## [Instructions for the task]
Among the entries below, find the lines holding "width" and copy them.

Stored data entries

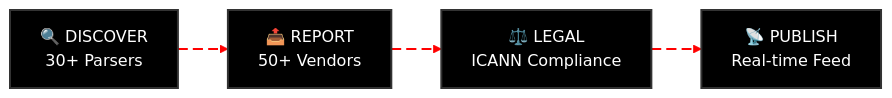
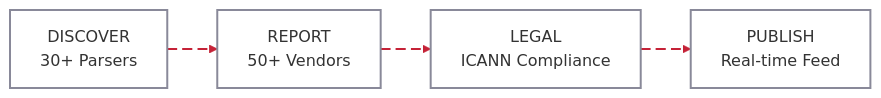
The third of 3 diagrams in README.md (phishdestroy/destroylist), drawn with Mermaid before and after one commit. The commit also changed other lines of this file and 44 other files, not shown here.

````diff
--- a/README.md
+++ b/README.md
@@ -391,14 +434,14 @@
 ```mermaid
-%%{init: {"theme":"base", "themeVariables": { "background": "transparent", "mainBkg": "#000000", "primaryColor": "#000000", "primaryTextColor": "#FFFFFF", "primaryBorderColor": "#FF0000", "lineColor": "#FF0000", "secondaryColor": "#111111", "tertiaryColor": "#111111", "fontFamily": "Inter, system-ui, sans-serif"}, "flowchart": {"curve": "basis", "htmlLabels": true}}}%%
+%%{init: {"themeVariables":{"background":"transparent","primaryBorderColor":"#c52237","lineColor":"#c52237","clusterBkg":"transparent","clusterBorder":"#898999","edgeLabelBackground":"transparent","fontFamily":"system-ui, sans-serif"},"flowchart":{"curve":"basis","htmlLabels":true}}}%%
 flowchart LR
-  Discover["🔍 DISCOVER<br/>30+ Parsers"] e1@--> Report["📤 REPORT<br/>50+ Vendors"]
-  Report e2@--> Legal["⚖️ LEGAL<br/>ICANN Compliance"]
-  Legal e3@--> Publish["📡 PUBLISH<br/>Real-time Feed"]
+  Discover["DISCOVER<br/>30+ Parsers"] e1@--> Report["REPORT<br/>50+ Vendors"]
+  Report e2@--> Legal["LEGAL<br/>ICANN Compliance"]
+  Legal e3@--> Publish["PUBLISH<br/>Real-time Feed"]
 
-  classDef box fill:#000000,stroke:#333333,stroke-width:2px,color:#FFFFFF;
-  classDef animate stroke:#FF0000,stroke-width:2px,stroke-dasharray:10 5,stroke-dashoffset:900,animation:dash 22s linear infinite;
+  classDef box fill:transparent,stroke:#898999,stroke-width:2px;
+  classDef animate stroke:#c52237,stroke-width:2px,stroke-dasharray:10 5,stroke-dashoffset:900,animation:dash 22s linear infinite;
 
   class Discover,Report,Legal,Publish box;
   
   class e1,e2,e3 animate;
 ```
````
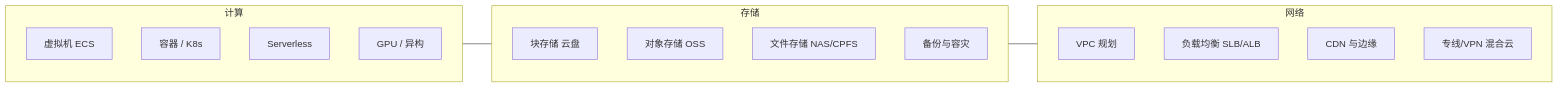
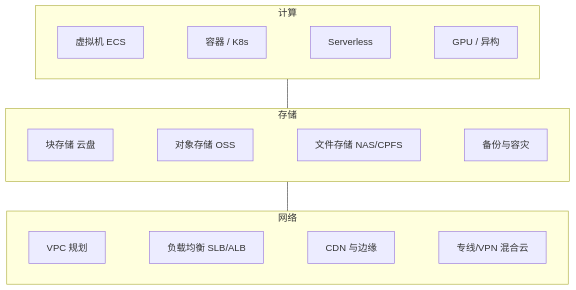
One commit to shuifans/cloud-ai-knowledge-base changed the diagram in docs/cloud/infra/index.md. Above: the diagram before and after it, drawn with Mermaid. The commit also changed 7 other files, not shown here.

First line of the commit message:
修复: Mermaid 图呈现治理（全局渲染配置与导读页全景图布局）

````diff
--- a/docs/cloud/infra/index.md
+++ b/docs/cloud/infra/index.md
@@ -18,22 +18,28 @@
 ```mermaid
-flowchart LR
+flowchart TB
   subgraph 计算
+    direction LR
     A1[虚拟机 ECS]
     A2[容器 / K8s]
     A3[Serverless]
     A4[GPU / 异构]
+    A1 ~~~ A2 ~~~ A3 ~~~ A4
   end
   subgraph 存储
+    direction LR
     B1[块存储 云盘]
     B2[对象存储 OSS]
     B3[文件存储 NAS/CPFS]
     B4[备份与容灾]
+    B1 ~~~ B2 ~~~ B3 ~~~ B4
   end
   subgraph 网络
+    direction LR
     C1[VPC 规划]
     C2[负载均衡 SLB/ALB]
     C3[CDN 与边缘]
     C4[专线/VPN 混合云]
+    C1 ~~~ C2 ~~~ C3 ~~~ C4
   end
   计算 --- 存储 --- 网络
 ```
````
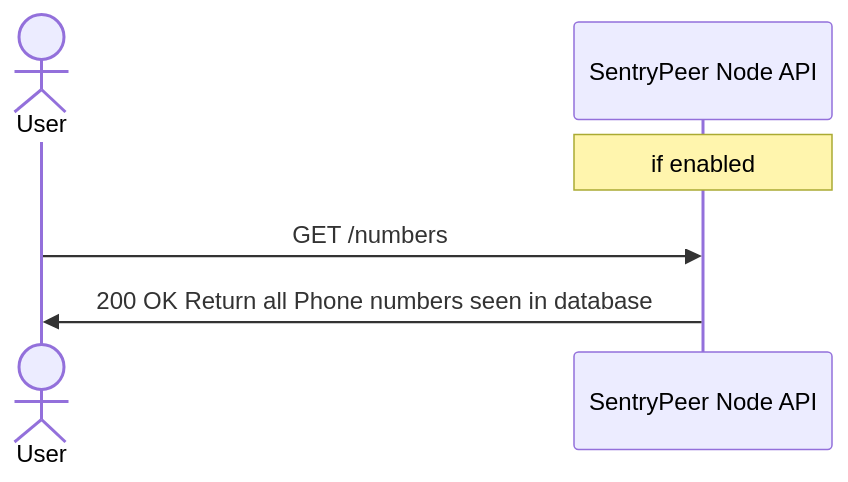
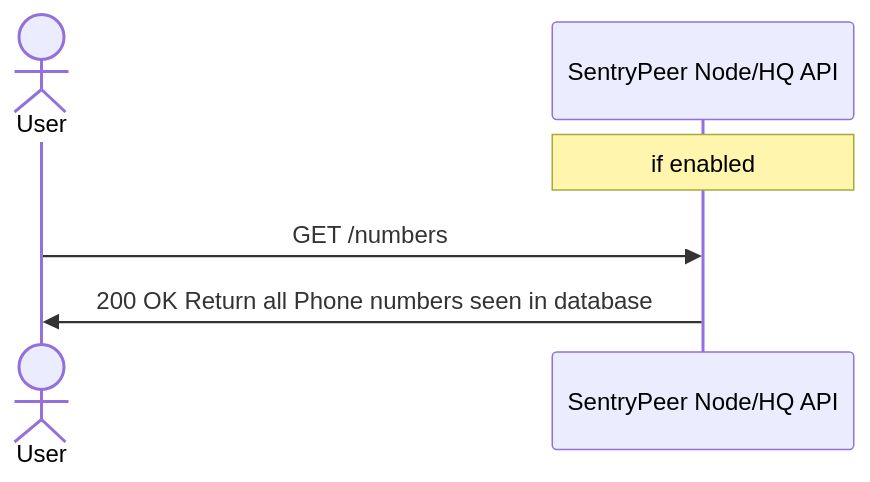
Before and after one commit to SentryPeer/SentryPeer: the third of 4 diagrams in README.md, drawn with Mermaid. The commit also changed other lines of this file, not shown here.

Commit message:
docs: Some mermaid corrections

````diff
--- a/README.md
+++ b/README.md
@@ -126,8 +130,8 @@
 ```mermaid
 sequenceDiagram
     Actor U as User
-    participant S as SentryPeer Node API
+    participant S as SentryPeer Node/HQ API
     Note over S: if enabled
     U->>S: GET /numbers
     S->>U: 200 OK Return all Phone numbers seen in database
 ```
````
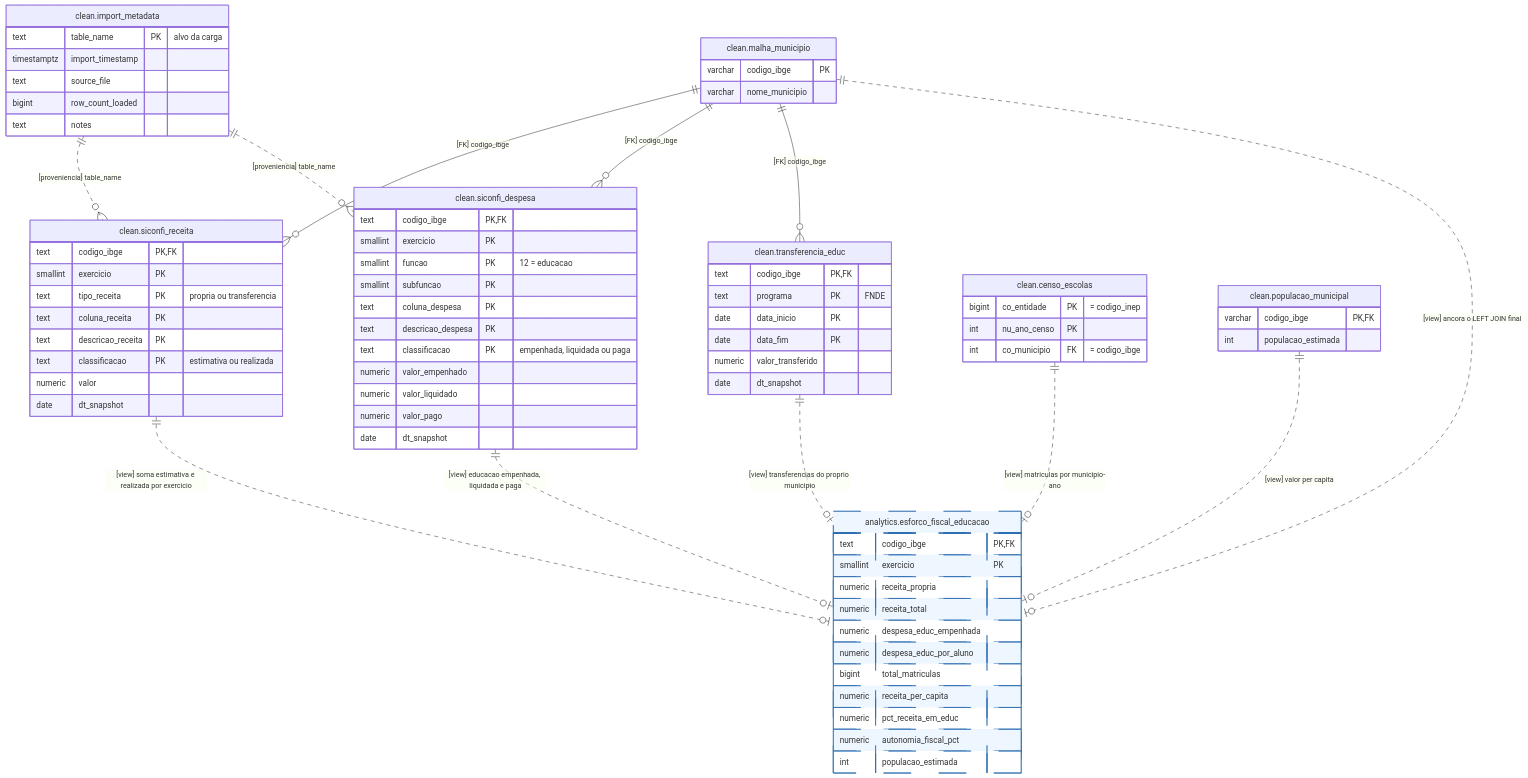
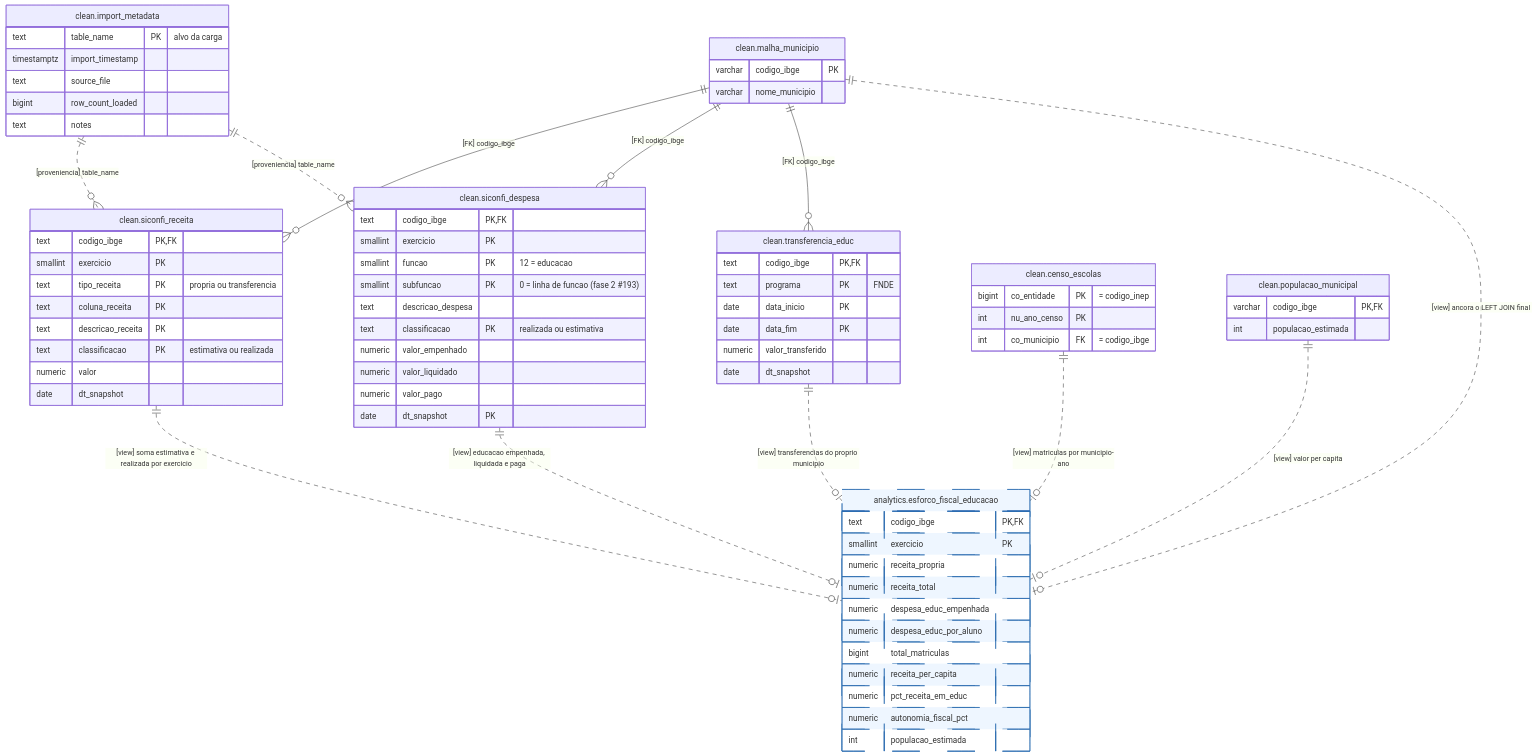
One commit to marcoarthur/edumaps changed the diagram in docs/diagramas/04-financeiro.mmd. Above: the diagram before and after it, drawn with Mermaid. The commit also changed 5 other files, not shown here.

Commit message:
docs: spec SICONFI (#193) e ER financeiro + indice

```diff
--- a/docs/diagramas/04-financeiro.mmd
+++ b/docs/diagramas/04-financeiro.mmd
@@ -1,86 +1,88 @@
 erDiagram
 %% 04 · Financeiro municipal — SICONFI (receita/despesa) e transferências
 %% Ciclo #165 (issue #165, PR #191). Tabelas NOVAS: aqui o vínculo com o
 %% território já é FOREIGN KEY real no Postgres (ao contrário do núcleo 02).
+%% Fase 2 (#193): siconfi_despesa sem coluna_despesa, PK por função/snapshot
+%% (fonte: DCA-Anexo I-E); receita FUNDEB real entra por clean.siconfi_receita
+%% (DCA-Anexo I-C) e sai do denominador da view.
 
     clean.malha_municipio ||--o{ clean.siconfi_receita : "[FK] codigo_ibge"
     clean.malha_municipio ||--o{ clean.siconfi_despesa : "[FK] codigo_ibge"
     clean.malha_municipio ||--o{ clean.transferencia_educ : "[FK] codigo_ibge"
 
     clean.siconfi_receita ||..o| analytics.esforco_fiscal_educacao : "[view] soma estimativa e realizada por exercicio"
     clean.siconfi_despesa ||..o| analytics.esforco_fiscal_educacao : "[view] educacao empenhada, liquidada e paga"
     clean.transferencia_educ ||..o| analytics.esforco_fiscal_educacao : "[view] transferencias do proprio municipio"
     clean.censo_escolas ||..o| analytics.esforco_fiscal_educacao : "[view] matriculas por municipio-ano"
     clean.malha_municipio ||..o| analytics.esforco_fiscal_educacao : "[view] ancora o LEFT JOIN final"
     clean.populacao_municipal ||..o| analytics.esforco_fiscal_educacao : "[view] valor per capita"
 
     clean.import_metadata ||..o{ clean.siconfi_receita : "[proveniencia] table_name"
     clean.import_metadata ||..o{ clean.siconfi_despesa : "[proveniencia] table_name"
 
     clean.malha_municipio {
         varchar codigo_ibge PK
         varchar nome_municipio
     }
     clean.siconfi_receita {
         text codigo_ibge PK,FK
         smallint exercicio PK
         text tipo_receita PK "propria ou transferencia"
         text coluna_receita PK
         text descricao_receita PK
         text classificacao PK "estimativa ou realizada"
         numeric valor
         date dt_snapshot
     }
     clean.siconfi_despesa {
         text codigo_ibge PK,FK
         smallint exercicio PK
         smallint funcao PK "12 = educacao"
-        smallint subfuncao PK
-        text coluna_despesa PK
-        text descricao_despesa PK
-        text classificacao PK "empenhada, liquidada ou paga"
+        smallint subfuncao PK "0 = linha de funcao (fase 2 #193)"
+        text descricao_despesa
+        text classificacao PK "realizada ou estimativa"
         numeric valor_empenhado
         numeric valor_liquidado
         numeric valor_pago
-        date dt_snapshot
+        date dt_snapshot PK
     }
     clean.transferencia_educ {
         text codigo_ibge PK,FK
         text programa PK "FNDE"
         date data_inicio PK
         date data_fim PK
         numeric valor_transferido
         date dt_snapshot
     }
     clean.censo_escolas {
         bigint co_entidade PK " = codigo_inep"
         int nu_ano_censo PK
         int co_municipio FK " = codigo_ibge"
     }
     clean.populacao_municipal {
         varchar codigo_ibge PK,FK
         int populacao_estimada
     }
     clean.import_metadata {
         text table_name PK "alvo da carga"
         timestamptz import_timestamp
         text source_file
         bigint row_count_loaded
         text notes
     }
     analytics.esforco_fiscal_educacao {
         text codigo_ibge PK,FK
         smallint exercicio PK
         numeric receita_propria
         numeric receita_total
         numeric despesa_educ_empenhada
         numeric despesa_educ_por_aluno
         bigint total_matriculas
         numeric receita_per_capita
         numeric pct_receita_em_educ
         numeric autonomia_fiscal_pct
         int populacao_estimada
     }
 
     classDef view fill:#eef6ff,stroke:#2b6cb0,stroke-dasharray: 5 4
     class analytics.esforco_fiscal_educacao view
```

## [Reply to the task]
-  classDef box fill:#000000,stroke:#333333,stroke-width:2px,color:#FFFFFF;
-  classDef animate stroke:#FF0000,stroke-width:2px,stroke-dasharray:10 5,stroke-dashoffset:900,animation:dash 22s linear infinite;
+  classDef box fill:transparent,stroke:#898999,stroke-width:2px;
+  classDef animate stroke:#c52237,stroke-width:2px,stroke-dasharray:10 5,stroke-dashoffset:900,animation:dash 22s linear infinite;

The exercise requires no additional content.